Monday, September 27, 2010

More Belloc

Read though the section of the book on the reformation heresy. It is quite interesting. He flies through about 400 years of history in about 100 pages. He traces the effects of the reformation. He makes a lot of good points. I wanted to focus on just one here. That is the period of the late 19th and early 20th century. At that point protestant countries (principally England, Germany, and the US) were more intellectually advanced than Catholic countries (France, Spain, Italy, Ireland, Poland). What was happening in really all areas of academics is that the protestant countries would lead the way and the Catholic countries would try and catch up.

This was the time when the historical critical analysis of the scriptures become quite popular in theology. The protestants were taking the lead and they were just following their own principles. Every individual had to satisfy himself about the reasonableness of every doctrine. There was no authority that could vouch for all the doctrines together. They had to be dealt with one by one. So when approaching the scriptures they did the same thing. Every book of scripture had to be analyzed based on the historical evidence. No authority could vouch for the whole canon or even the Old Testament canon. It is interesting that the Jews accepted the book of Proverbs as the word of God but should we not do our own analysis?

Then there was the influence of the age of reason where any account of a miracle was assumed to be pious fiction. If you cannot verify the 10 plagues outside of scripture then the "rational" thing to do is to assume nothing supernatural happened. When you ask questions like, "Why did Pharaoh let the Israelites go if there were no plagues?"  then you respond with more skepticism. Maybe Moses never existed. Maybe the Israelites were never in Egypt. You never stop to notice that your theory is creating more questions than it is providing answers. The important thing is to provide a purely rational and entirely faithless approach to the scriptures.Needless to say, reading the scriptures this way leaves them in ruins.

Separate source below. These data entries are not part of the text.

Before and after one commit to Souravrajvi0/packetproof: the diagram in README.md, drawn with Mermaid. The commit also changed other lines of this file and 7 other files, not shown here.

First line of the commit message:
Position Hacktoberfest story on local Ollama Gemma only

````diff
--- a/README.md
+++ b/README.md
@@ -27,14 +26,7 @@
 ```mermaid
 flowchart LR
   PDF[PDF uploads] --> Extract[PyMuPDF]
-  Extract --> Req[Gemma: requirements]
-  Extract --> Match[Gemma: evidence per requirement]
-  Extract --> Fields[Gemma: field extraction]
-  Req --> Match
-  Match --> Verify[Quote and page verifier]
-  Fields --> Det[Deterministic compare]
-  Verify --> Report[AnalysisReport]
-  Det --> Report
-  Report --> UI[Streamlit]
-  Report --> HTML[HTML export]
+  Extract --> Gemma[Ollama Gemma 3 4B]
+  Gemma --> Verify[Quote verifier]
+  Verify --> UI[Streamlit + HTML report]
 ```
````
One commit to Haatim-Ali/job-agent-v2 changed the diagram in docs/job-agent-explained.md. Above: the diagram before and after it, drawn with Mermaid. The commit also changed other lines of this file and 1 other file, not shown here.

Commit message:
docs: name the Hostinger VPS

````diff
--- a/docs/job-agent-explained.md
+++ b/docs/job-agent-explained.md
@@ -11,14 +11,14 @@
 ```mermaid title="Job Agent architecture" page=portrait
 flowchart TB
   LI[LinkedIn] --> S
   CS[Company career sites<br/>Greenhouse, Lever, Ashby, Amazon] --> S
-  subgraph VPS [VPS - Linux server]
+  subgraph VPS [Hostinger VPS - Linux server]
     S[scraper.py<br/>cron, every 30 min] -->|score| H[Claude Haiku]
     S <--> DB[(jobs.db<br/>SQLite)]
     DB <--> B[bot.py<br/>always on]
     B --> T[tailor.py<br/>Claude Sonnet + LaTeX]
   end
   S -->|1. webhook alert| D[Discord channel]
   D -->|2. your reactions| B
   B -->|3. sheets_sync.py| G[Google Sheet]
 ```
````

Anyway, the kind of theological thinking was popular in England, Prussia/Germany, and the Northeastern US from about 1870-1930. I say NE US because the south has been destroyed by the US Civil War. We are talking principally about Ivy league scholars from mainline protestant denominations.

I remember being surprised by a comment Scott Hahn made when discussing the historical critical method. He said one of the main pushers of the scholarship was Otto Von Bismark. He thought Christianity could not stand up to this kind of scrutiny so he financed it very generously.

So what about Catholic scholarship? You need to understand that anticlerical movements had done a number on Catholic intellectuals. The Jesuits had been suppressed. Many priests had been killed. A lot of Catholic scholars were afraid to sound too Catholic. The protestant scholars always set the direction and defined what was considered advanced thinking. Catholic scholarship was very much in "me too" mode. So that is mostly what you got. Catholic theologians swallowing all the protestant assumptions whole.

The papacy responded with some anti-intellectual decisions. Catholicism is not, in principle, anti-intellectual but at this time it seemed the prudent course. It may have been a bit of an over-reaction. Certainly some of the theologians that were disciplined were later embraced as experts for Vatican II.

God gave the church what she needed just before she needed it. The doctrine of infallibility and the historical analysis of Blessed John Henry Newman were the exact antidote to this spiritual poison. Running away from scholarship is not the answer. That is what fundamentalists have done and Catholics did it too for a season. But ultimately scholarship must be redeemed but not discarded.


  1. Re: "God gave the church what she needed just before she needed it"-- I agree. Cardinal Newman really disliked the declaration of papal infallibility that came out in his own day. He agreed with the doctrine but he thought it was a needless agitation of the Church-- that doctrines should be defined when they're disputed, not before. He said that the whole Church was at peace and no one was attacking the dogma, so Rome should have left well enough alone. But it would have looked so self-serving if a pope defined the dogma of papal infallibility just when everyone was starting to question it. The Holy Spirit knew we needed it sooner, at a time when it would be happily acclaimed by all the Church.

  2. Thanks for all the comments. Glad you stopped by.

    I think people have always questioned papal infallibility. It was more a question of making it precise enough to stand up to more sophisticated scrutiny. Newman's thinking allowed the church to be more precise. His opposition might have been due to humility. But the church knew the insights God gave him were for the whole church.